Patients with PD and dementia who have been referred to Amsterdam UMC for DBS, will be informed about the study and will be asked to participate in the study. The research team will decide if patients are considered eligible based on the inclusion and exclusion criteria. Many patients with dementia are able to give informed consent [21, 22]. However, the assessment of the capacity to give informed consent will be done in advance at the discretion of an experienced neurologist from the study team. If a potentially eligible patient is considered not to be able to provide consent because he or she is mentally incompetent, the patient will not be included in the trial. In order to be eligible to participate in this study, it is necessary that the patient has an involved caregiver who will be present during the follow-up visits. Because the caregiver is partaking in the study, the caregiver also needs to sign an informed consent for his or her own participation. After written informed consent has been obtained, patients will be assessed in-hospital whether improvement in motor symptoms is considered likely by means of standardized on- and off-drug assessments. This will be done during Visit 1 along with the assessment of other study outcomes. The results of Visit 1 will be discussed during a multidisciplinary meeting, in which the DBS indication for the treatment of motor symptoms is discussed. This is similar to standard care. If patients are considered eligible, they will be randomized to treatment with STN-DBS and BMT (DBS group) or to BMT without the operation (BMT group).


In this trial, 44 patients will be randomized to the DBS group or BMT group in a 1:1 ratio. The randomization of the patients will be web-based and performed on Castor by using randomly permuted blocks with block sizes of 2 and 4 [23]. There is no stratification of randomization. Blinded assessment of the primary outcome (i.e., Movement Disorder Society-Unified Parkinson’s Disease Rating Scale (MDS–UPDRS) part III during off-drug phase) will be performed by a blinded study team member. Because in bald patients and patients with short hair stigmata due to the DBS treatment may be visible, all patients will wear a head cover during the motor examinations at baseline and 30 weeks follow-up.


Deep brain stimulation surgery

Implantation of the DBS electrodes will be performed under general anesthesia with a stereotactic frame-based procedure. Target coordinates are obtained after fusion of an intraoperative cone-beam CT with a pre-operative 3-T MRI with the target planning.

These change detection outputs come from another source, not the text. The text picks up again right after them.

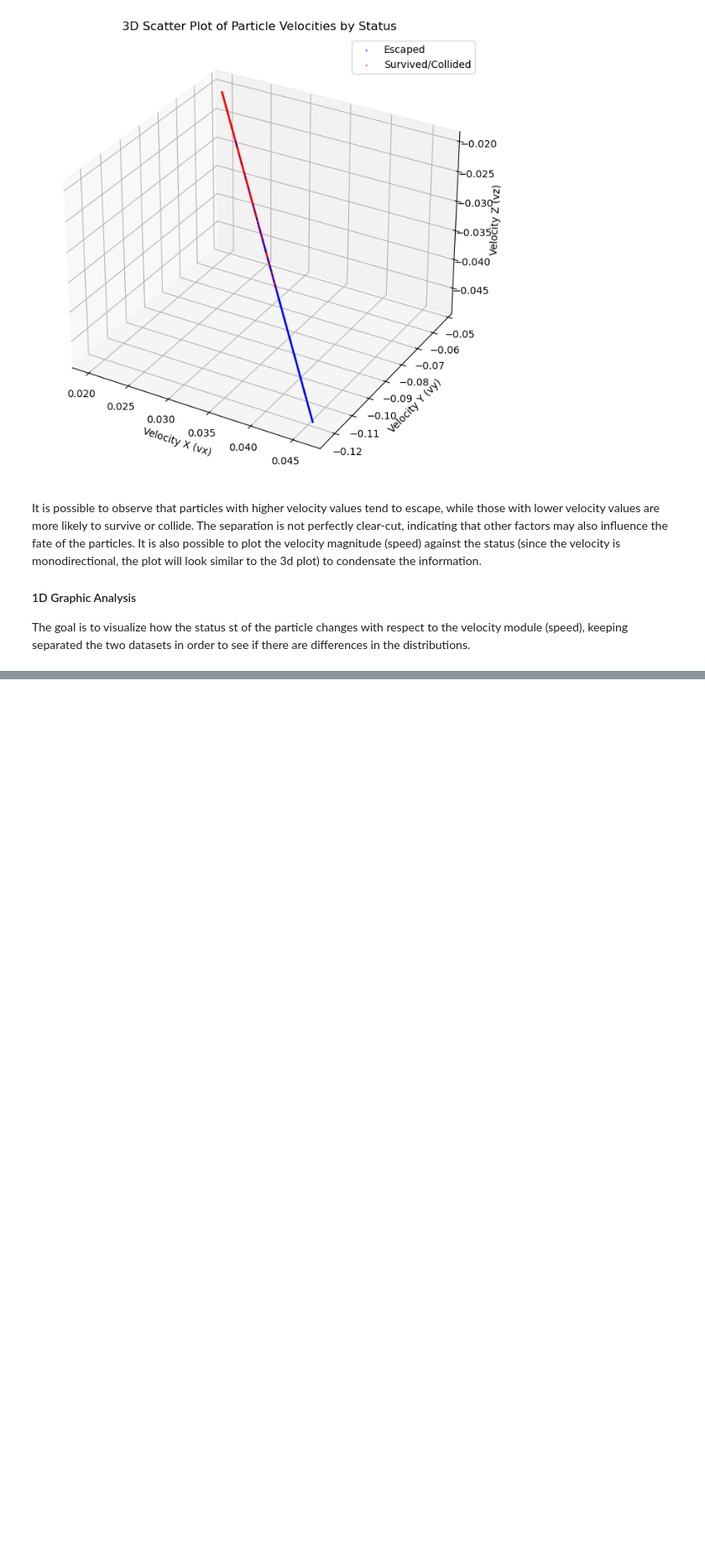
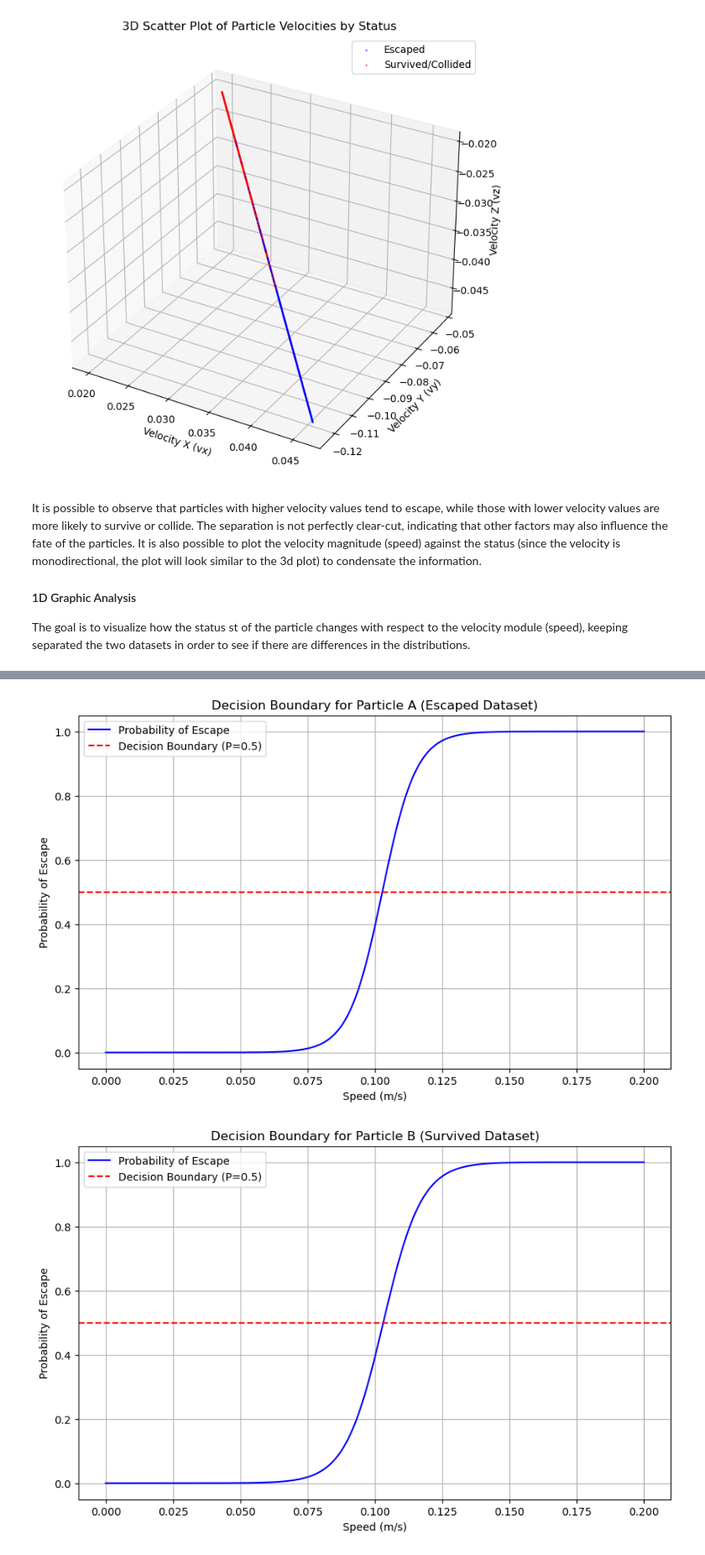
Before and after one commit to LFiaccadori/DART-Ejecta-Fate-Prediction, a Jupyter notebook: notebooks/second_dataset_linear_model.ipynb, the cells around one changed output, grey strips where cells are left out. Shown at 84% size. Drawn from its saved outputs; the diff is of its cells as text; code cells hidden in the pictures; blank space fills up the shorter version.

```diff
--- a/notebooks/second_dataset_linear_model.ipynb
+++ b/notebooks/second_dataset_linear_model.ipynb
@@ -122,0 +181,77 @@ ValueError: Cannot set a DataFrame with multiple columns to the single column v_
+# %%
+from sklearn.linear_model import LogisticRegression
+from sklearn.metrics import classification_report, confusion_matrix
+
+#### Linear Regression
+def run_logistic_regression(X_train_scaled, y_train, X_test_scaled, y_test, name):
+    """This function trains a logistic regression model given a training and test set and evaluates its performance.
+    Inputs:
+    - X_train_scaled: Scaled training features;
+    - y_train: Training labels;
+    - X_test_scaled: Scaled testing features;
+    - y_test: Testing labels.
+    - name: Name of the dataset/model for printing purposes.
+
+    Outputs:
+    - log_reg: Trained logistic regression model."""
+
+    #Initialization and training of the logistic regression model
+    log_reg = LogisticRegression(random_state=42) #Initialize the model
+    log_reg.fit(X_train_scaled, y_train) #Train the model
+
+    #Make predictions on the test set
+    y_pred = log_reg.predict(X_test_scaled) #Predict the labels for the test set
+
+    #Evaluate the model's performance
+    print(classification_report(y_test, y_pred, target_names=['non-escape (0)', 'escape (1)'])) #Print classification report
+    print("Confusion Matrix:") #Tells how many correct and incorrect predictions were made
+    print(confusion_matrix(y_test, y_pred)) #Print confusion matrix
+
+    #Computing the critical speed threshold, the boundary (P=50%) between escape and non-escape is when m*x_scaled + q = 0 -> x_scaled = -q/m
+    m = log_reg.coef_[0][0]  #Coefficient for the feature
+    q = log_reg.intercept_[0]  #Intercept
+    v_crit_scaled = -q / m  #Critical speed in scaled units
+
+    #Descaling the critical speed to original units (cm/s)
+    v_crit_original = v_crit_scaled * scaler.scale_[0] + scaler.mean_[0]
+
+    print(f'Angular coefficient (m): {m:.4f}, intercept (q): {q:.4f}')
+    print(f'Critical speed threshold (scaled): {v_crit_scaled:.4f}')
+    print(f'Critical speed threshold (original, cm/s): {v_crit_original:.5f}')
+    print("--------------------------------------------------")
+
+    return log_reg
+
+#Execute logistic regression on escaped dataset (A)
+model_escaped = run_logistic_regression(X_train_escaped_scaled, y_escaped_train, X_test_escaped_scaled, y_escaped_test, "Particle A (Escaped)")
+
+#Execute logistic regression on survived dataset (B)
+model_survived = run_logistic_regression(X_train_survived_scaled, y_survived_train, X_test_survived_scaled, y_survived_test, "Particle B (Survived)")
+
+#Plot the decision boundary for both models
+def plot_decision_boundary(log_reg, scaler, title):
+    #Generate a range of speed values
+    v_mag_range = np.linspace(0, 0.2, 1000).reshape(-1, 1)  #From 0 to 20 cm/s
+
+    #Scale the speed values using the same scaler used for training
+    v_mag_range_scaled = scaler.transform(v_mag_range)
+
+    #Predict probabilities using the logistic regression model
+    probabilities = log_reg.predict_proba(v_mag_range_scaled)[:, 1]  #Probability of class '1' (escape)
+
+    #Plot the decision boundary
+    plt.figure(figsize=(10, 6))
+    plt.plot(v_mag_range, probabilities, label='Probability of Escape', color='blue')
+    plt.axhline(0.5, color='red', linestyle='--', label ='Decision Boundary (P=0.5)')
+    plt.xlabel('Speed (m/s)')
+    plt.ylabel('Probability of Escape')
+    plt.title(title)
+    plt.legend()
+    plt.grid()
+    plt.show()
+
+#Plot decision boundary for escaped model
+plot_decision_boundary(model_escaped, scaler, 'Decision Boundary for Particle A (Escaped Dataset)')
+#Plot decision boundary for survived model
+plot_decision_boundary(model_survived, scaler, 'Decision Boundary for Particle B (Survived Dataset)')
+# %% [output]
@@ -122,0 +275,2 @@ ValueError: Cannot set a DataFrame with multiple columns to the single column v_
+[figure, added]
+[figure, added]
```
Also changed, not shown: parts of 8 cells of this notebook.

One-track microelectrode recordings are performed to confirm the dorsal and ventral border of the STN. After electrode implantation, the electrodes are connected via extension cables to a pulse generator that is implanted on the wall of the chest in the same surgical session. Confirmation of correct electrode placement is performed with a direct intraoperative CT-scan.

The pulse generator is connected to the electrodes. On average, patients are hospitalized for four days. Patients will regularly visit the outpatient clinic to adjust stimulation parameters and PD medication as part of the regular clinical routine. If necessary, caregivers may adjust the stimulation parameters with a DBS remote control after contacting the DBS team by telephone to minimize the burden of the patient. The protocol does not impose the use of DBS equipment from a particular manufacturer.

Best oral medical treatment

All patients will receive BMT, consisting of PD treatment according to current guidelines and can be adjusted accordingly. This includes all modes of medications (e.g., levodopa, dopamine agonists, monoamine oxidase type B inhibitors, catechol-O-methyltransferase inhibitors, and amantadine), except advanced device-assisted treatments (e.g., continuous intrajejunal levodopa infusion and subcutaneous apomorphine infusion) unless already initiated before inclusion. The referring treating neurologist will manage the medical treatment. If necessary, neurologists in Amsterdam UMC will advise the treating neurologist on how to optimize the medical treatment.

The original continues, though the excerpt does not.